Seven days ago Russia claimed to have possibly killed ISIS leader Abu Bakr al-Baghdadi.
According to PATC, a full DNA test can be completed in 54 hours. That is two days and six hours in a dedicated lab.
Russia is still claiming a propaganda coup for possibly having killed Abu Bakr al-Baghdadi.
From experience in the US Special Operations community, after a strike against a High Value Target, a Site Exploitation Team is put on the ground as soon as it is safe. They take pictures, tissue samples, and, if appropriate, bag ’em. In the case of Usama bin Laden, they took the body and DNA testing was done on board a ship.
From all the reports I have read, Russia killed “many” people and Abu Bakr al-Baghdadi MIGHT have been there. This sounds like some awfully indiscriminate killing, not at all a precision strike. Did Russia then put people on the ground to identify the bodies? Take pictures, tissue samples? Did they bag Abu Bakr al-Baghdadi? My guess is no, there have been no reports to say as much. A report say four buildings were destroyed, surely you have more specificity than “four buildings”?
Russia, it’s been seven days. Are you telling the truth? Hope is not an option… either you did or did not.
Incredibly, Iran’s AhlolBayt News Agency (ABNA) is putting the blame on the UN, while Russia says
…, the Russian Defense Ministry said that it was verifying information that ISIS leader Abu Bakr al-Baghdadi could have been killed in a Russian Aerospace Forces strike, carried out on May 28.
It’s been seven days, Russia. You are not doing proper follow-up procedures, which the US calls battle damage assessment or Sensitive Site Exploitation. This is not a sign of a professional military, Russia. Not at all.
Russia says it may have killed ISIS leader Abu Bakr al-Baghdadi
Updated 8:02 PM ET, Fri June 16, 2017
(CNN) The Russian Defense Ministry said it is investigating reports that ISIS leader Abu Bakr al-Baghdadi was killed in one of its airstrikes in Syria last month.
The May 28 airstrike was carried out on the outskirts of the militant group’s de facto capital, Raqqa, on a command post where ISIS leaders were meeting, according to a ministry statement.

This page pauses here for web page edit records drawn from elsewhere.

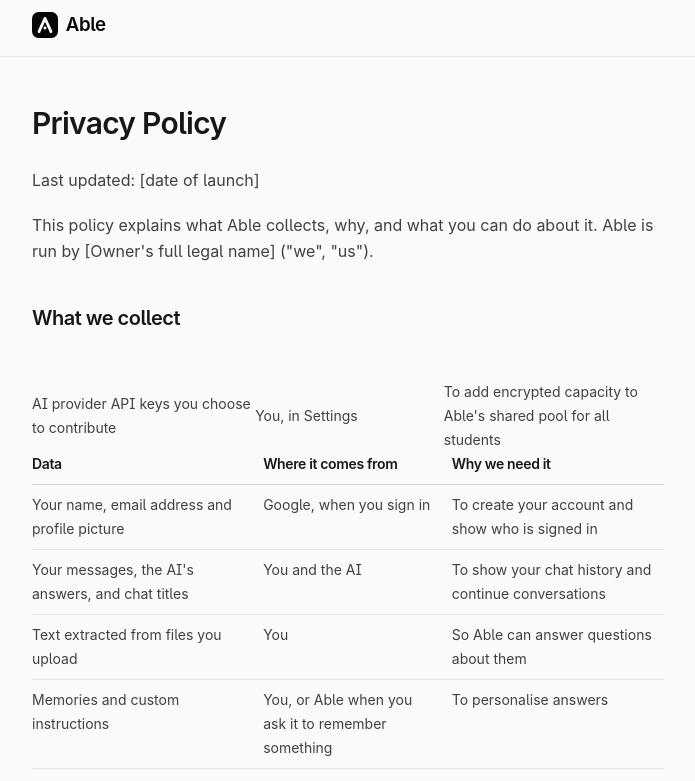
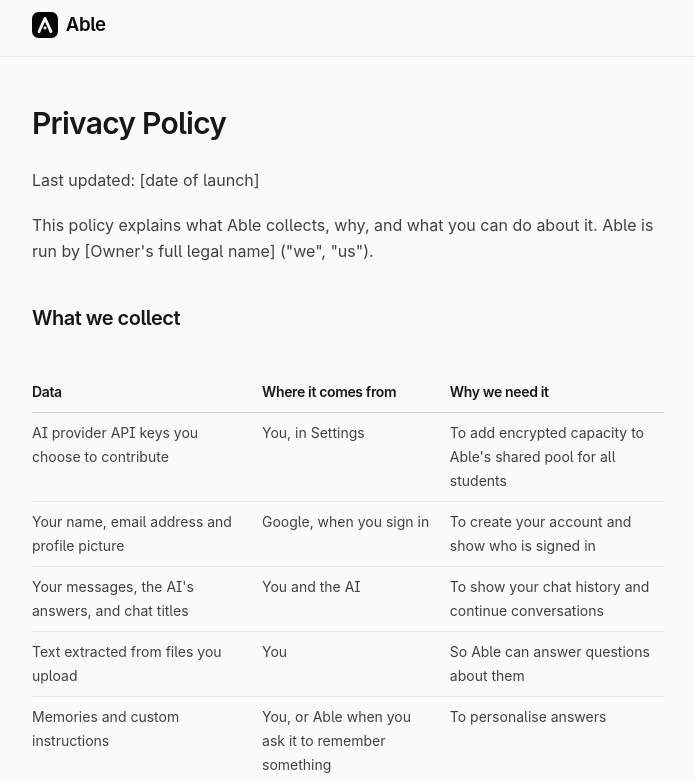
Before and after one commit to ayanv3419-oss/able, a Next.js app: page /privacy in a window 1280 px wide. Shown: the top 781 px of the page, without its empty margins (292-987 px from the left). Built offline with nearby package versions, Linux system fonts and the light colour scheme; no server answers.

Commit message:
fix: keep privacy data rows in table body

```diff
--- a/app/(legal)/privacy/page.tsx
+++ b/app/(legal)/privacy/page.tsx
@@ -23,19 +23,19 @@ export default function Page() {
         <table className="min-w-[34rem]">
           <thead>
             <tr>
+              <th>Data</th>
+              <th>Where it comes from</th>
+              <th>Why we need it</th>
+            </tr>
+          </thead>
+          <tbody>
+            <tr>
               <td>AI provider API keys you choose to contribute</td>
               <td>You, in Settings</td>
               <td>
                 To add encrypted capacity to Able's shared pool for all students
               </td>
             </tr>
-            <tr>
-              <th>Data</th>
-              <th>Where it comes from</th>
-              <th>Why we need it</th>
-            </tr>
-          </thead>
-          <tbody>
             <tr>
               <td>Your name, email address and profile picture</td>
               <td>Google, when you sign in</td>
```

“According to information that is being verified through various channels, the leader of ISIS … Abu Bakr al-Baghdadi was also present at the meeting and was killed as a result of the strike,” the ministry said.
The United States confirmed that Russia conducted airstrikes on May 28, a US official said.
The Americans are investigating whether the strikes were in the precise area the Russians are claiming and whether there is any intelligence on who may have been in that location, the official said.
There have been previous reports of Baghdadi’s death that later turned out to be false.
The Russian statement said the strike targeted ISIS leaders as they met to discuss their exit from the city. It said about 30 midlevel field commanders and up to 300 militants acting as bodyguards were also present.
The airstrike was carried out following drone footage confirmation of the meeting location, the statement said.
CNN senior international correspondent Clarissa Ward warned the details from the Russians were inconsistent with the typical behavior of ISIS leaders.
“They do not meet in big groupings like that because of drone strikes, because they are constantly being bombarded,” she said.
“If he has been killed, of course it would deal a big blow to the group, but let’s just look at the past few weeks — we’ve had major terror attacks in London, in Baghdad, in Tehran, in Kabul. So clearly it is still business as usual for ISIS.”
CNN military analyst Lt. Gen. Mark Hertling also warned against giving too much weight to Russia’s sources.
“I’m not going to take this too seriously because there have been at least five reported killings of al-Baghdadi over the last three years,” he said.
“I wouldn’t believe the Russian sources based on anything they’re hearing out of Syria.”
An elusive and brutal leader
Officials have long described the ISIS leader as enemy No. 1 in the fight against ISIS, and speculation has swirled over his whereabouts.
Baghdadi has kept a low profile, speaking out in occasional videos and audio messages.
In a sermon at a Mosul, Iraq, mosque in 2014, he declared himself the leader of the Islamic caliphate. The sermon was filmed and widely watched around the world.
US forces captured him in Falluja, Iraq, in 2004. At the time, he was considered a low-level al Qaeda member.
He was freed in 2009, and within a year became the leader of Iraq’s al Qaeda affiliate, heading up a renewed campaign of bombings and assassinations. Al Qaeda leaders later severed relations with him, saying he was insubordinate, killing too many civilians.
He earned a reputation for brutality as the leader of ISIS, which has seized and lost swaths of territory in Iraq and Syria.
The extremist group brought a reign of terror and intimidation into areas where they gained control. And the brutality has continued despite military setbacks. In one reported case, ISIS slaughtered 163 civilians and left their bodies in the street for days, the United Nations said.
US authorities offered a $25 million reward for information leading to his capture.
Abu Bakr al-Baghdadi, which is a nom de guerre, was born Ibrahim Awwad Ibrahim Ali al-Badri al Samarrai.